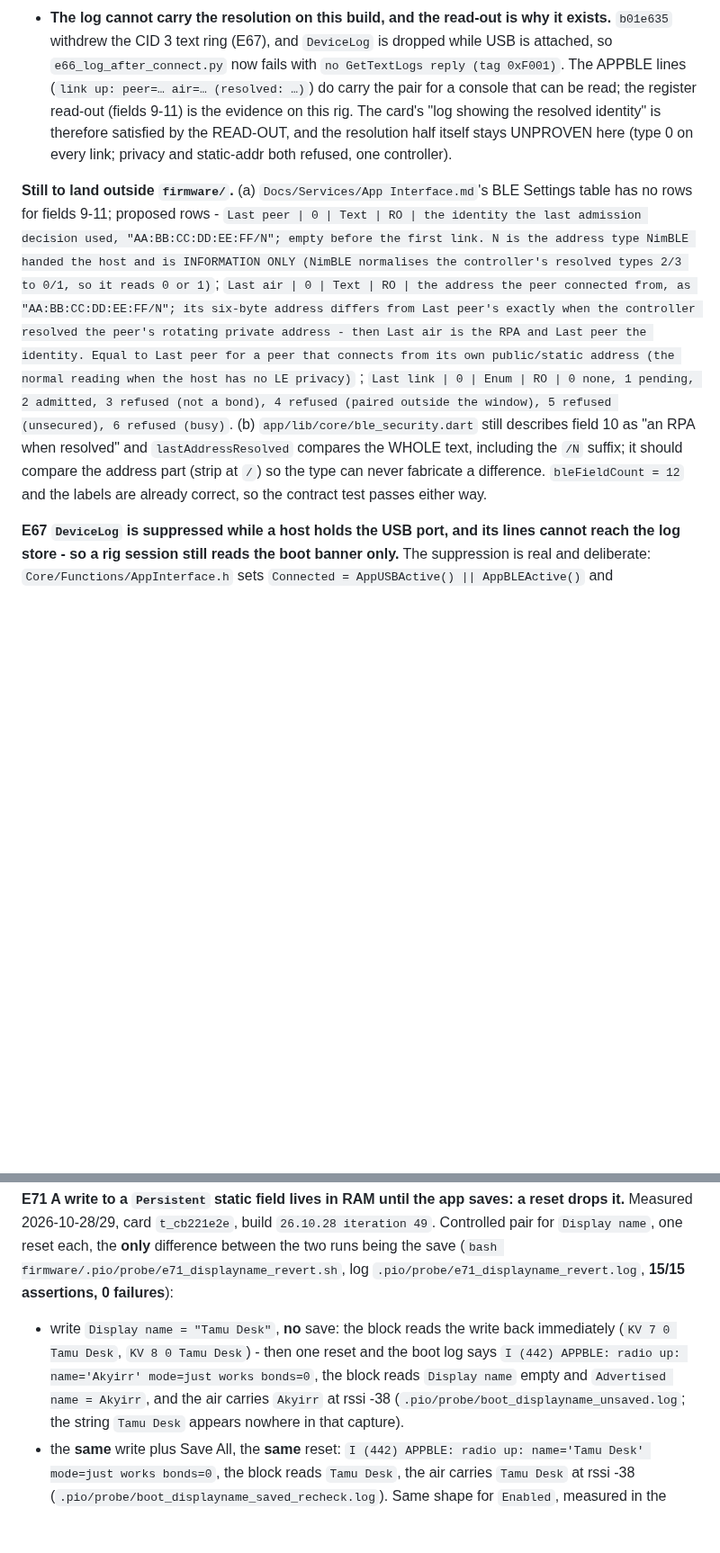
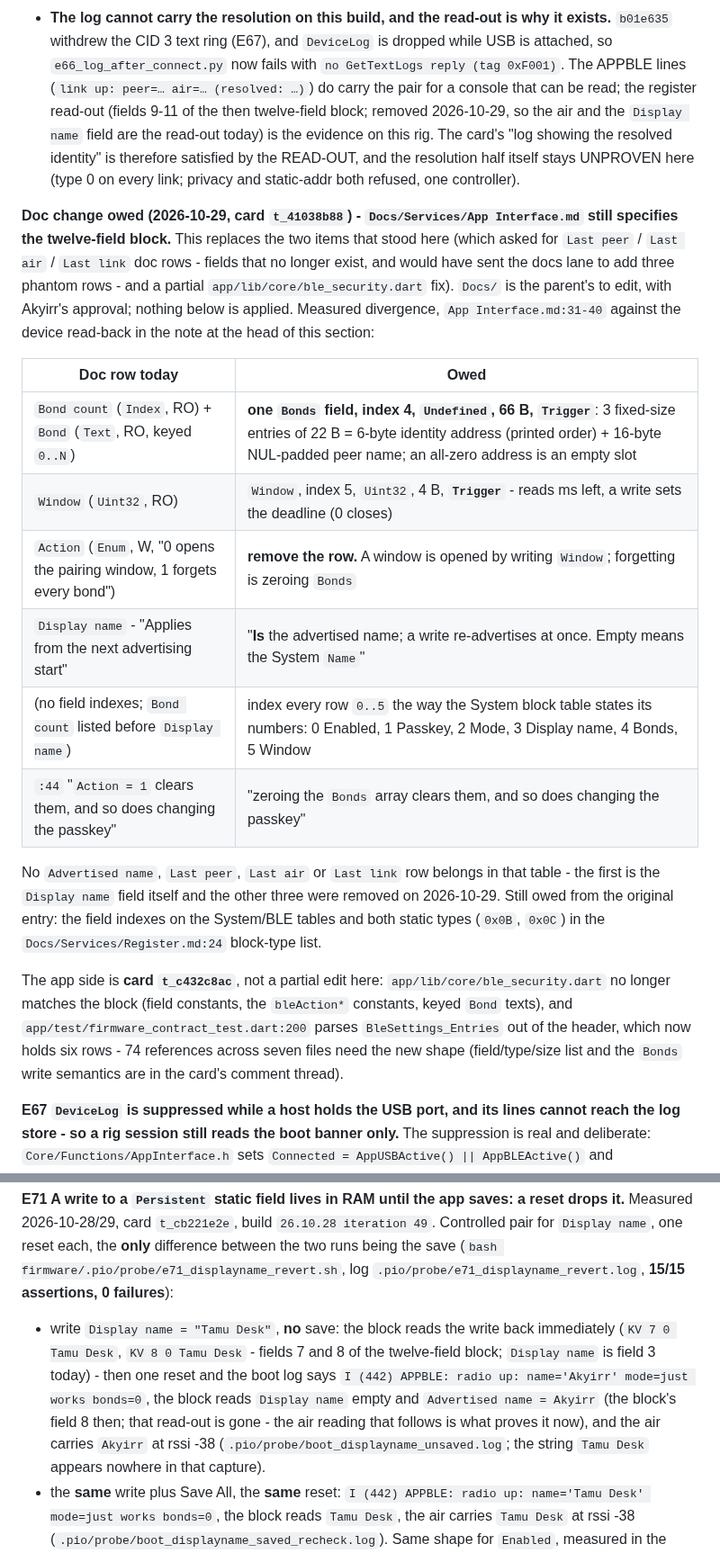
Before and after one commit to AkyirrDFaux/tamu, a Markdown page: Issues.md, 2 parts joined by grey strips. Shown at 90% size. Rendered like a GitHub page; blank space fills up the shorter version.

```diff
--- a/Issues.md
+++ b/Issues.md
@@ -825,24 +871,37 @@ the post-link USB read, once finding the device reset).
   `b01e635` withdrew the CID 3 text ring (E67), and `DeviceLog` is dropped while USB is attached, so
   `e66_log_after_connect.py` now fails with `no GetTextLogs reply (tag 0xF001)`. The APPBLE lines
   (`link up: peer=… air=… (resolved: …)`) do carry the pair for a console that can be read; the
-  register read-out (fields 9-11) is the evidence on this rig. The card's "log showing the resolved
+  register read-out (fields 9-11 of the then twelve-field block; removed 2026-10-29, so the air and
+  the `Display name` field are the read-out today) is the evidence on this rig. The card's "log showing the resolved
   identity" is therefore satisfied by the READ-OUT, and the resolution half itself stays UNPROVEN
   here (type 0 on every link; privacy and static-addr both refused, one controller).
 
-**Still to land outside `firmware/`.** (a) `Docs/Services/App Interface.md`'s BLE Settings table has
-no rows for fields 9-11; proposed rows - `Last peer | 0 | Text | RO | the identity the last admission
-decision used, "AA:BB:CC:DD:EE:FF/N"; empty before the first link. N is the address type NimBLE handed
-the host and is INFORMATION ONLY (NimBLE normalises the controller's resolved types 2/3 to 0/1, so it
-reads 0 or 1)`; `Last air | 0 | Text | RO | the address the peer connected from, as "AA:BB:CC:DD:EE:FF/N";
-its six-byte address differs from Last peer's exactly when the controller resolved the peer's rotating
-private address - then Last air is the RPA and Last peer the identity. Equal to Last peer for a peer
-that connects from its own public/static address (the normal reading when the host has no LE privacy)` ;
-`Last link | 0 | Enum | RO | 0 none, 1 pending, 2 admitted, 3 refused (not a bond), 4 refused (paired
-outside the window), 5 refused (unsecured), 6 refused (busy)`.
-(b) `app/lib/core/ble_security.dart` still describes field 10 as "an RPA when resolved" and
-`lastAddressResolved` compares the WHOLE text, including the `/N` suffix; it should compare the address
-part (strip at `/`) so the type can never fabricate a difference. `bleFieldCount = 12` and the labels
-are already correct, so the contract test passes either way.
+**Doc change owed (2026-10-29, card `t_41038b88`) - `Docs/Services/App Interface.md` still specifies
+the twelve-field block.** This replaces the two items that stood here (which asked for `Last peer` /
+`Last air` / `Last link` doc rows - fields that no longer exist, and would have sent the docs lane to
+add three phantom rows - and a partial `app/lib/core/ble_security.dart` fix). `Docs/` is the parent's
+to edit, with Akyirr's approval; nothing below is applied. Measured divergence, `App Interface.md:31-40`
+against the device read-back in the note at the head of this section:
+
+| Doc row today | Owed |
+| --- | --- |
+| `Bond count` (`Index`, RO) + `Bond` (`Text`, RO, keyed `0..N`) | **one `Bonds` field, index 4, `Undefined`, 66 B, `Trigger`**: 3 fixed-size entries of 22 B = 6-byte identity address (printed order) + 16-byte NUL-padded peer name; an all-zero address is an empty slot |
+| `Window` (`Uint32`, RO) | `Window`, index 5, `Uint32`, 4 B, **`Trigger`** - reads ms left, a write sets the deadline (0 closes) |
+| `Action` (`Enum`, W, "0 opens the pairing window, 1 forgets every bond") | **remove the row.** A window is opened by writing `Window`; forgetting is zeroing `Bonds` |
+| `Display name` - "Applies from the next advertising start" | "**Is** the advertised name; a write re-advertises at once. Empty means the System `Name`" |
+| (no field indexes; `Bond count` listed before `Display name`) | index every row `0..5` the way the System block table states its numbers: 0 Enabled, 1 Passkey, 2 Mode, 3 Display name, 4 Bonds, 5 Window |
+| `:44` "`Action = 1` clears them, and so does changing the passkey" | "zeroing the `Bonds` array clears them, and so does changing the passkey" |
+
+No `Advertised name`, `Last peer`, `Last air` or `Last link` row belongs in that table - the first is
+the `Display name` field itself and the other three were removed on 2026-10-29. Still owed from the
+original entry: the field indexes on the System/BLE tables and both static types (`0x0B`, `0x0C`) in
+the `Docs/Services/Register.md:24` block-type list.
+
+The app side is **card `t_c432c8ac`**, not a partial edit here: `app/lib/core/ble_security.dart` no
+longer matches the block (field constants, the `bleAction*` constants, keyed `Bond` texts), and
+`app/test/firmware_contract_test.dart:200` parses `BleSettings_Entries` out of the header, which now
+holds six rows - 74 references across seven files need the new shape (field/type/size list and the
+`Bonds` write semantics are in the card's comment thread).
 
 
 **E67 `DeviceLog` is suppressed while a host holds the USB port, and its lines cannot reach the log
@@ -1109,9 +1168,11 @@ Measured 2026-10-28/29, card `t_cb221e2e`, build `26.10.28 iteration 49`. Contro
 (`bash firmware/.pio/probe/e71_displayname_revert.sh`, log `.pio/probe/e71_displayname_revert.log`,
 **15/15 assertions, 0 failures**):
 - write `Display name = "Tamu Desk"`, **no** save: the block reads the write back immediately
-  (`KV 7 0 Tamu Desk`, `KV 8 0 Tamu Desk`) - then one reset and the boot log says
+  (`KV 7 0 Tamu Desk`, `KV 8 0 Tamu Desk` - fields 7 and 8 of the twelve-field block; `Display name`
+  is field 3 today) - then one reset and the boot log says
   `I (442) APPBLE: radio up: name='Akyirr' mode=just works bonds=0`, the block reads `Display name`
-  empty and `Advertised name = Akyirr`, and the air carries `Akyirr` at rssi -38
+  empty and `Advertised name = Akyirr` (the block's field 8 then; that read-out is gone - the air
+  reading that follows is what proves it now), and the air carries `Akyirr` at rssi -38
   (`.pio/probe/boot_displayname_unsaved.log`; the string `Tamu Desk` appears nowhere in that capture).
 - the **same** write plus Save All, the **same** reset: `I (442) APPBLE: radio up: name='Tamu Desk'
   mode=just works bonds=0`, the block reads `Tamu Desk`, the air carries `Tamu Desk` at rssi -38
```
Also changed, not shown: other parts of Issues.md (+57 -11 lines), TODO.md (+2 -1 lines).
--------
**ASSIGNED TASK**
The lines above that hold "identity" are the result; show every one of them.

**OUTPUT FOR THIS EXERCISE**
   identity" is therefore satisfied by the READ-OUT, and the resolution half itself stays UNPROVEN
-no rows for fields 9-11; proposed rows - `Last peer | 0 | Text | RO | the identity the last admission
-private address - then Last air is the RPA and Last peer the identity. Equal to Last peer for a peer
+| `Bond count` (`Index`, RO) + `Bond` (`Text`, RO, keyed `0..N`) | **one `Bonds` field, index 4, `Undefined`, 66 B, `Trigger`**: 3 fixed-size entries of 22 B = 6-byte identity address (printed order) + 16-byte NUL-padded peer name; an all-zero address is an empty slot |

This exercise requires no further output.